I’m concerned about the $20 Million proposed cut from the State Councils on Developmental Disabilities, the $38 Million proposed cut from family caregiver services, and the $8 Million proposed cut from the already dreadfully underfunded Independent Living. More than $100 million in cuts have been proposed from a range of disability services in this budget, but everyone is talking about Special Olympics.
My family has never supported Special Olympics, and my brother has never participated. I remember as a small child learning that Special Olympics, like Special Schools, were a form of segregation, of Separate and NOT Equal, for people with disabilities. By creating a separate athletic program for disabled children, the mainstream athletic programs didn’t have to be equipped to meet the needs of children requiring accessibility accommodations.
And clearly it isn't so simple. I know lots of people who have participated in Special Olympics and had wonderful experiences as athletes. And, there are other disability athletic programs out there that allow people with disabilities to have their own space for athletic pursuits, free from ableism from others, and that's awesome. But, it is true that we should at the very least give a critical look at Special Olympics.
Special Olympics plays directly into the trope of inspirational disability porn – the many, many stories, usually told in video format, that show how an individual with disabilities overcomes great obstacles to achieve something (often something fairly normal), with the goal of making non-disabled people feel inspired by them, and carrying the underlying message of supporting a “pull yourself up by your bootstraps” mentality. There are dozens of Special Olympics inspirational videos every year, and they get shared by people who haven’t even thought about how they can create greater accessibility in their communities to allow people with disabilities to fully participate in life.
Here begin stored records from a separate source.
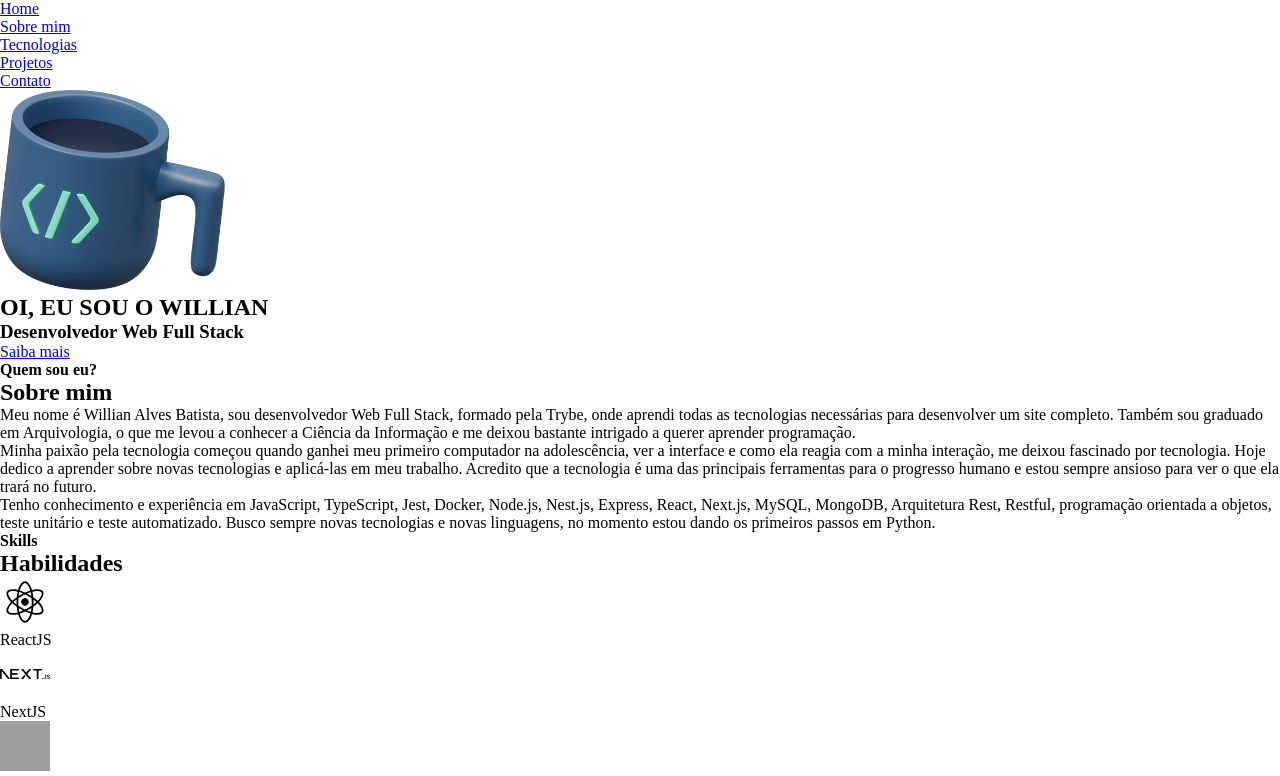
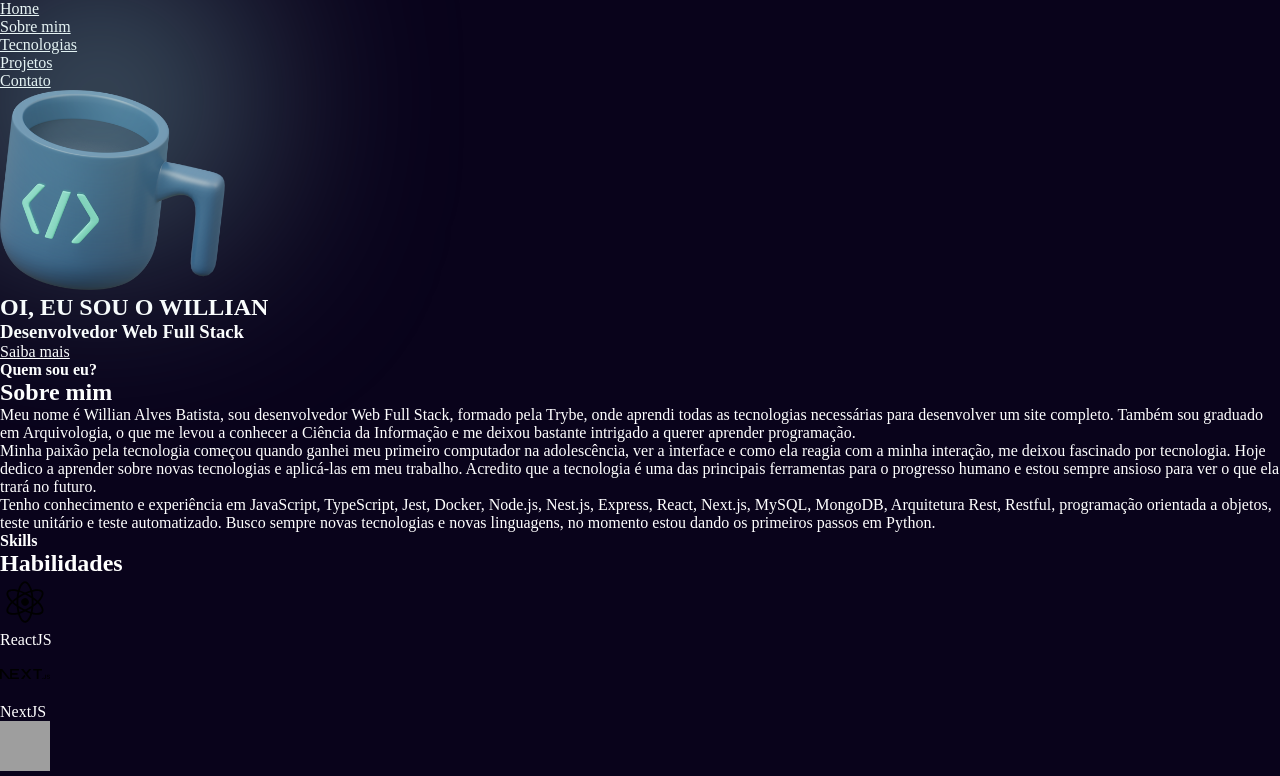
Before and after one commit to willianbatist/portfolio_web, a Next.js app: page / in a window 1280 px wide. Shown: the top 776 px of the page. Built offline with nearby package versions, Linux system fonts and the light colour scheme; grey boxes are pictures that could not be loaded.

Commit message:
styles: background new cor

```diff
--- a/src/app/page.tsx
+++ b/src/app/page.tsx
@@ -9,6 +9,8 @@ import Contact from "../components/contact/Contact";
 export default function Home() {
   return (
     <main>
+      <span className="spanBlur">
+      </span>
       <Header/>
       <Title/>
       <About/>
--- a/src/components/footer/Footer.tsx
+++ b/src/components/footer/Footer.tsx
@@ -5,7 +5,7 @@ import * as F from "./footer.style";
 export default function Footer() {
   return(
     <F.Footer>
-
+      <p>Copyriht © 2023 Willian Alves Batista </p>
     </F.Footer>
   );
 }
--- a/src/components/header/header.style.ts
+++ b/src/components/header/header.style.ts
@@ -3,5 +3,4 @@ import styled from "styled-components";
 
 
 export const Header = styled.header`
-
 `;
--- a/src/styles/globals.css
+++ b/src/styles/globals.css
@@ -2,4 +2,16 @@
   box-sizing: border-box;
   padding: 0;
   margin: 0;
+  background-color: #09031B;
+  color: white;
 }
+
+.spanBlur {
+  background-color: #94D0D1;
+  filter: blur(120px);
+  border-radius: 100px;
+  width: 200px;
+  height: 200px;
+  position: absolute;
+  z-index: 0;
+}
```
We can be “inspired” by such videos while simultaneously othering the people featured in those videos, assuming they will be in a separate space, and not considering including them in our lives.
Yes, people with disabilities should have access to physical fitness programs that value their strengths, allow them to pursue the goals, and feel seen for their accomplishments. But, SO SHOULD EVERYONE ELSE. This isn’t a “special” need – it is the same need we all have. So why not create athletic program opportunities for everyone to participate in, and make sure they meet the needs of people with disabilities? That would undo some ableism and transform the culture of physical fitness spaces, making them more welcoming for everyone.
There’s a great video about ending the use of the word “Special” for people with disabilities. I recommend you watch it. And, I’ll add to it, that as the little sister of someone who was constantly called “special,” I felt like I could never be special enough to be seen. And, I’d also add that now folks say things like, “Well that’s special” in a way that they used to use the R-word – changing the word doesn’t change the ableism. Let’s address the ableism and create accessibility for everyone.
So, there’s a lot of cuts I’m concerned about. And if you want to stand in solidarity with people with disabilities, I suggest you care about some of those cuts, and not just keep highlighting Special Olympics. You can learn more in the Sibling Leadership Network’s March 2019 policy news here.
Claire Haas is the sister of a man with down syndrome, a musician, coach, and community organizer.